Oliver Meth is a photographer, writer, activist and the youngest member at the Centre. He joined the world of activism at a very young age, picketing outside the gates of polluting giants in South Durban, where he lives on the fenceline of one of the polluting industries in Wentworth – the Engen Oil Refinery, which the locals mockingly refer to as ‘the ship that never sails’, it borders Wentworth to the East, and a chain of Jacobs industries enclose the entire Western boundary. In terms of composition, Wentworth also includes the more affluent Treasure Beach, which is buffered from Wentworth proper by the Engen Refinery.
After taking up a course in journalism (specializing in photojournalism), he worked for South Africa’s oldest newspaper, Grocott’s Mail in Grahamstown before returning back to his home town in Durban, where he later took up a post at the local tabloid newspaper before joining the Centre for Civil Society.
Meth has published in numerous journals, newspapers, magazines and broadcast media. His latest publication, in which his photographic work can be seen, is titled Youth2Youth : 30 Years after 1976, edited by George Hallet
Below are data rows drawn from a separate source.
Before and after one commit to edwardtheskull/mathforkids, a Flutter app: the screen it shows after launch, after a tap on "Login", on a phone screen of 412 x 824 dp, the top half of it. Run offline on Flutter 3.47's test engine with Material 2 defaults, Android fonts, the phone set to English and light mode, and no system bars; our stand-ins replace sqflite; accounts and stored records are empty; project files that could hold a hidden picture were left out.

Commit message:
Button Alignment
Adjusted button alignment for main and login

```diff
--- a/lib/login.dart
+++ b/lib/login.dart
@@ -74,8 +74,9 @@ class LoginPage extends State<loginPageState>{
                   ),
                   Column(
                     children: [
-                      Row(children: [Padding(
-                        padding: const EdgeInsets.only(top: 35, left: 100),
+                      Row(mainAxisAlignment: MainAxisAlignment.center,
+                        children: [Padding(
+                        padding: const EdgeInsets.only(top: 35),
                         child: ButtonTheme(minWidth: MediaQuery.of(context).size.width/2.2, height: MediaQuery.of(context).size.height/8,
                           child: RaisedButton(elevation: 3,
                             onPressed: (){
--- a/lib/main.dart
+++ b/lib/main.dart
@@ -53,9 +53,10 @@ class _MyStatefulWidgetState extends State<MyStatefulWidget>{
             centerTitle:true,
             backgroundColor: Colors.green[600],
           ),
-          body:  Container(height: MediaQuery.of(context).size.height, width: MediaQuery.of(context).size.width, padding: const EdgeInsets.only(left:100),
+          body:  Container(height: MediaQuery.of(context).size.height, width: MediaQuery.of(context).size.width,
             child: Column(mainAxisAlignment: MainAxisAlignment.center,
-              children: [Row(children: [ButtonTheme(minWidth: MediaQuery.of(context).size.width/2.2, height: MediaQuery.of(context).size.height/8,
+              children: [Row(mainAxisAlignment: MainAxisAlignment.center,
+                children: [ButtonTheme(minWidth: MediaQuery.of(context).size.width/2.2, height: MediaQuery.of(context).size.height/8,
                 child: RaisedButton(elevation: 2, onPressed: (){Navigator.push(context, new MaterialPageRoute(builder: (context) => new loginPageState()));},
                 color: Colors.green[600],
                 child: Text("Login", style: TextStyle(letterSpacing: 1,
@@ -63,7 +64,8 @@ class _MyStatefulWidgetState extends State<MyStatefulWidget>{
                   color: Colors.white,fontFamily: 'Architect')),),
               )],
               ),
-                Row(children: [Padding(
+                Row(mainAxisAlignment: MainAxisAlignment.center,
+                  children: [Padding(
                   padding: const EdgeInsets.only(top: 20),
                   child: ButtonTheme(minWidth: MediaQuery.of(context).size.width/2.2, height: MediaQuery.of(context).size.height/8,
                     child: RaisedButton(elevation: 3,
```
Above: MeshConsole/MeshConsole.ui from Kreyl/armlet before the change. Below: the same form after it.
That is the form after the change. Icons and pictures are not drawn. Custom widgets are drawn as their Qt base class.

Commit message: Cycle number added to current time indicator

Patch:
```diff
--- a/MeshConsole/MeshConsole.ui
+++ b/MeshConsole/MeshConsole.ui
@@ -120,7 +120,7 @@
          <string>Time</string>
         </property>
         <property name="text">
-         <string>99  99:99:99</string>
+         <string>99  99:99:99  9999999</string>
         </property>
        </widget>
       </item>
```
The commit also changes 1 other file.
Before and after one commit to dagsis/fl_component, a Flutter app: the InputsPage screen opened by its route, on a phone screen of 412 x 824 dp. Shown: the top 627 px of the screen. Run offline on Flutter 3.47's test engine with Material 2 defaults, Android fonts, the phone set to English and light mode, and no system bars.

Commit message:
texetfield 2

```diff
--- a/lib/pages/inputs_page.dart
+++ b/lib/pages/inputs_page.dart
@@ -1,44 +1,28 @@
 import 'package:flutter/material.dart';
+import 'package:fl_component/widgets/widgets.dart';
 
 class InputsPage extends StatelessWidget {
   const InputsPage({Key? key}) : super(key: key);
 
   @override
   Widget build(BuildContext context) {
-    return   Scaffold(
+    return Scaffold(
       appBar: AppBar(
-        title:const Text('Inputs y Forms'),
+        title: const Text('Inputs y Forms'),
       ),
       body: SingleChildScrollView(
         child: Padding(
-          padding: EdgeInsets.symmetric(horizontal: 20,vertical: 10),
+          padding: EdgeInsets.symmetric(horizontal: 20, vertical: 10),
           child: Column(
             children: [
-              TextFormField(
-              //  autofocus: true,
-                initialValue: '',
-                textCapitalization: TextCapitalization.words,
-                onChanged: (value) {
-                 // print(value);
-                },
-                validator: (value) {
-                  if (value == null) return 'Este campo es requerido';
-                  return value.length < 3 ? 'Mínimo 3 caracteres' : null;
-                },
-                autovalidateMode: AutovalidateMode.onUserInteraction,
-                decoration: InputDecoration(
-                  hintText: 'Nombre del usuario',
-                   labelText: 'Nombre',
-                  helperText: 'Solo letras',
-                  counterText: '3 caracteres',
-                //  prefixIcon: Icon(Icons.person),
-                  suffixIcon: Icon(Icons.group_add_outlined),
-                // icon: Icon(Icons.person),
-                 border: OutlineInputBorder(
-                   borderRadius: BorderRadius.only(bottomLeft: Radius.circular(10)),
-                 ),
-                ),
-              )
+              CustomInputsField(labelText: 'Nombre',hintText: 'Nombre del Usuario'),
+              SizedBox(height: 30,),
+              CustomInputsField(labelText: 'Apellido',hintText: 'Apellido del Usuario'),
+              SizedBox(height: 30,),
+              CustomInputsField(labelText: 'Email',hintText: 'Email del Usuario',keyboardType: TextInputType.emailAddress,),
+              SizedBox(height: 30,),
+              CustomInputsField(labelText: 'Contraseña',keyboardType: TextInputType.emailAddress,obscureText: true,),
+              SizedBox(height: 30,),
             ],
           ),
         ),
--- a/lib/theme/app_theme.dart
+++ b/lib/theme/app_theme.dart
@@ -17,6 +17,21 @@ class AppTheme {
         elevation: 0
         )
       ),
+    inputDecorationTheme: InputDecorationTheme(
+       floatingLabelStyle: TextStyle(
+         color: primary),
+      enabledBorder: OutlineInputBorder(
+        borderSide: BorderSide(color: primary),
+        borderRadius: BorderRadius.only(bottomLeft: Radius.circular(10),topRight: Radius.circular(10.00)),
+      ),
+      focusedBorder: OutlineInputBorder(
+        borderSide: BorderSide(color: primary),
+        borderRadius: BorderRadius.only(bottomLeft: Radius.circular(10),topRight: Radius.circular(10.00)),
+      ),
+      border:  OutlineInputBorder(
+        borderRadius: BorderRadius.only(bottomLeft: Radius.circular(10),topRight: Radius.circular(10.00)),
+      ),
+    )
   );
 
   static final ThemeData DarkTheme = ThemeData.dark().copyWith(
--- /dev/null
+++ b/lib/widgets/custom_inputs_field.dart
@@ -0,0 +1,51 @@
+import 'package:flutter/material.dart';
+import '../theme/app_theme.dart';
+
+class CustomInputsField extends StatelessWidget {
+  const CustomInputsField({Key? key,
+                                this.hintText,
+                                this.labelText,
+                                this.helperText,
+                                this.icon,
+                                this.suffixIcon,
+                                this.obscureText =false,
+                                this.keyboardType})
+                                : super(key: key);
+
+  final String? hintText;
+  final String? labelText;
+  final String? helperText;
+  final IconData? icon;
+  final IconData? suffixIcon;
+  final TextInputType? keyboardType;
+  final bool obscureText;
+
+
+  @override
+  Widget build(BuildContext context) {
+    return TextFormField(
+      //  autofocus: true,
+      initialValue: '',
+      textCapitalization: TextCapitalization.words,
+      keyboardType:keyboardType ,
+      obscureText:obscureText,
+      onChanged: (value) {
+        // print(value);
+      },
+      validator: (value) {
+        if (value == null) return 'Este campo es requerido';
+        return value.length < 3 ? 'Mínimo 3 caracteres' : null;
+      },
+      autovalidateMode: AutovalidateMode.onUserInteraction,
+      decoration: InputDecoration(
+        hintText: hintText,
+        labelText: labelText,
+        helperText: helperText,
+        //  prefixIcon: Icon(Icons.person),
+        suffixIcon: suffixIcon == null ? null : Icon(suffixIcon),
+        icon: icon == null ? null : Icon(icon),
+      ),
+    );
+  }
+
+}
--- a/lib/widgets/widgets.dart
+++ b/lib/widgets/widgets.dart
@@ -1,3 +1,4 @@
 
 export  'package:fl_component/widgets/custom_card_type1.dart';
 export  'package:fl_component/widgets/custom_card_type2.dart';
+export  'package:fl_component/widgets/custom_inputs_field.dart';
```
(Published by Wits University Press).
Meth has been a photographer and research assistant in the Durban South Photography Project (DSPP), where he took part in community photographic workshops and exhibitions held in Wentworth, Merebank and Lamontville. The DSPP culminated in the exhibition in the Durban Art Gallery, Breathing Spaces: Environmental Portraits of Durban’s Industrial South, in 2007 and will tour Cape Town in 2009.